My perception of success has changed over the years. When I was younger of course, there were a few things that needed to be ticked off the list including money, status, nice house, car etc. I was quite prepared to work for them and over the years most were achieved. However, by that time I realised that in fact there were other much more important goals in life including health, great relationships, good friends and a constant access to new ideas and experiences. I feel incredibly successful and it has nothing to do with material wealth but down to simple pleasures that we can all enjoy if we choose to.
9. Anything else you would like to tell the readers.
First and foremost I am a reader and I would be devastated if I did not have access to books in any format. I am so grateful for anyone who picks up one of my books and enjoys reading the story. I hope that readers understand how vital and appreciated they are. Without them what would be the point of writing? Also avid readers are potentially the top writers of tomorrow and I encourage everyone to get their stories written on a blog, novel, short story or poetry collection. It is an excellent way to get your voice heard.
10. Where can we find your books?
I have my own bookstore which is accessed through any of the individual book sites. The latest book Tales from the Garden can be found on http://moyhill.com/tales/ and because it is my own store the Ebook is discounted by 50%.
My books are available on Amazon and the quickest route is through my author page.
Amazon UK: http://www.amazon.co.uk/Sally-Georgina-Cronin/e/B003B7O0T6
Amazon US: https://www.amazon.com/author/sallycroninbooks
Thank you very much Darlene for featuring my here today… I always love an opportunity to talk about myself and my books.
Social Media Links
Thank you, Sally for making an appearance on my blog site. All the best for your exciting new book.
Our day trip to Villajoyosa ended with a stop at Santa Barbara Castle, overlooking the city of Alicante and the Mediterranean Sea. The very capable bus driver took us to the top of Mount Benecantil, 166 meters above the city, on a narrow, windy road. This was a large bus and we all held our breath as he barely made it through the castle entrance, built for horse and buggies.
Once there we had an hour to wander the castle and discover the history of Alicante on display in the museums throughout the castle. Archaeological remains from the Bronze Age, Iberian Age and Roman Times have been found on this site.
I enjoyed climbing around the many levels, checking out the dungeons, chapel, guardroom, bastions and turrets. I loved the wrought iron warriors and archers strategically placed around the castle.

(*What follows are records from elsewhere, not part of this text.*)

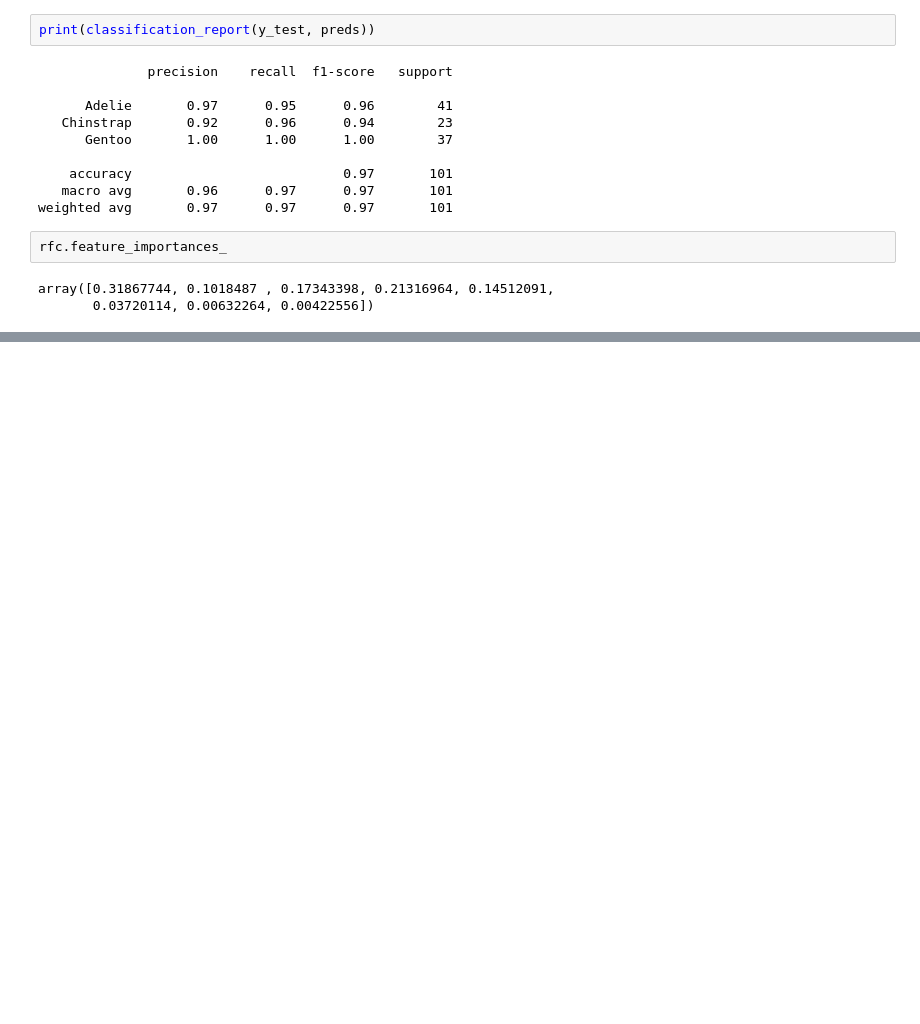
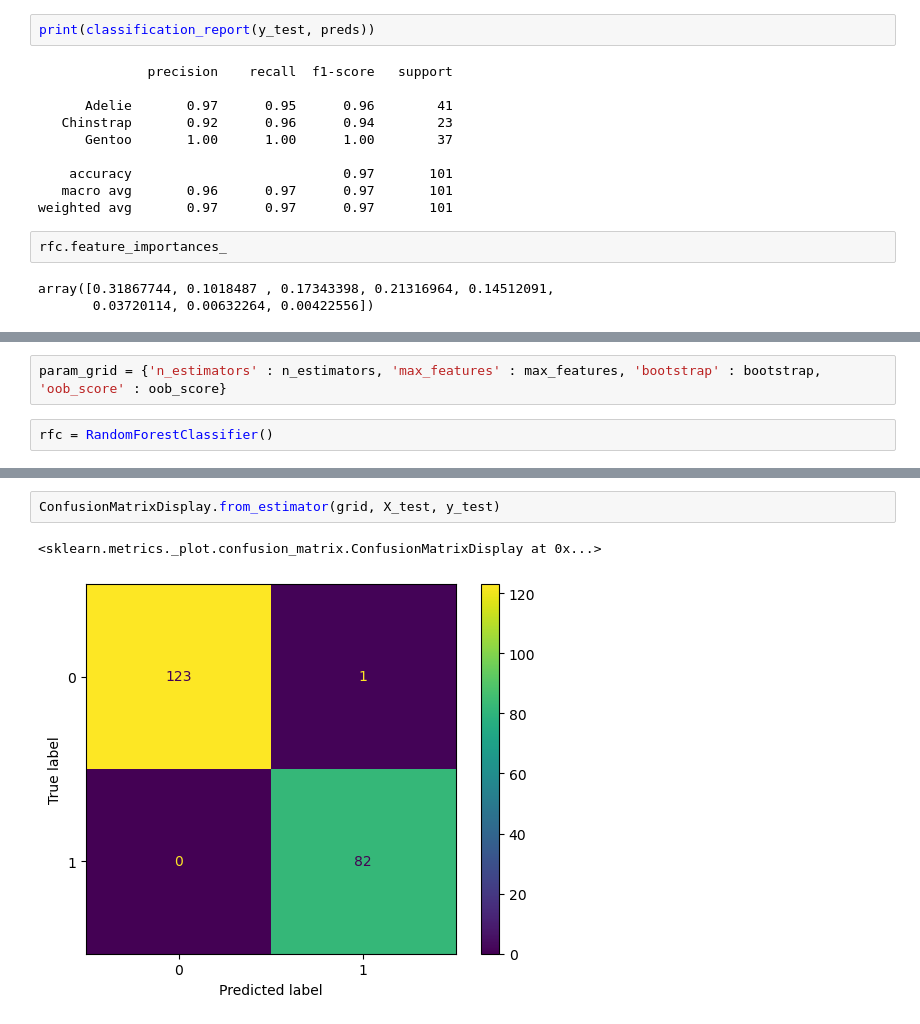
Before and after one commit to JovanTTT/MachineLearning-Course, a Jupyter notebook: Random_Forests.ipynb, the cells around one changed output, grey strips where cells are left out. Saved outputs shown, nothing was run; the diff lists cells and outputs as text; blank space fills up the shorter version.

```diff
--- a/Random_Forests.ipynb
+++ b/Random_Forests.ipynb
@@ -87,0 +128,4 @@ array([0.31867744, 0.1018487 , 0.17343398, 0.21316964, 0.14512091,
+# %%
+param_grid = {'n_estimators' : n_estimators, 'max_features' : max_features, 'bootstrap' : bootstrap, 'oob_score' : oob_score}
+# %%
+rfc = RandomForestClassifier()
@@ -87,0 +209,5 @@ array([0.31867744, 0.1018487 , 0.17343398, 0.21316964, 0.14512091,
+# %%
+ConfusionMatrixDisplay.from_estimator(grid, X_test, y_test)
+# %% [output]
+<sklearn.metrics._plot.confusion_matrix.ConfusionMatrixDisplay at 0x...>
+[figure, added]
```
Also changed, not shown: parts of 26 cells of this notebook, 1 other file.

This was fun for me as I visited this site a number of years ago and set a scene in Amanda in Spain in this very castle
I can´t get enough of the rich history and fascinating castles around here.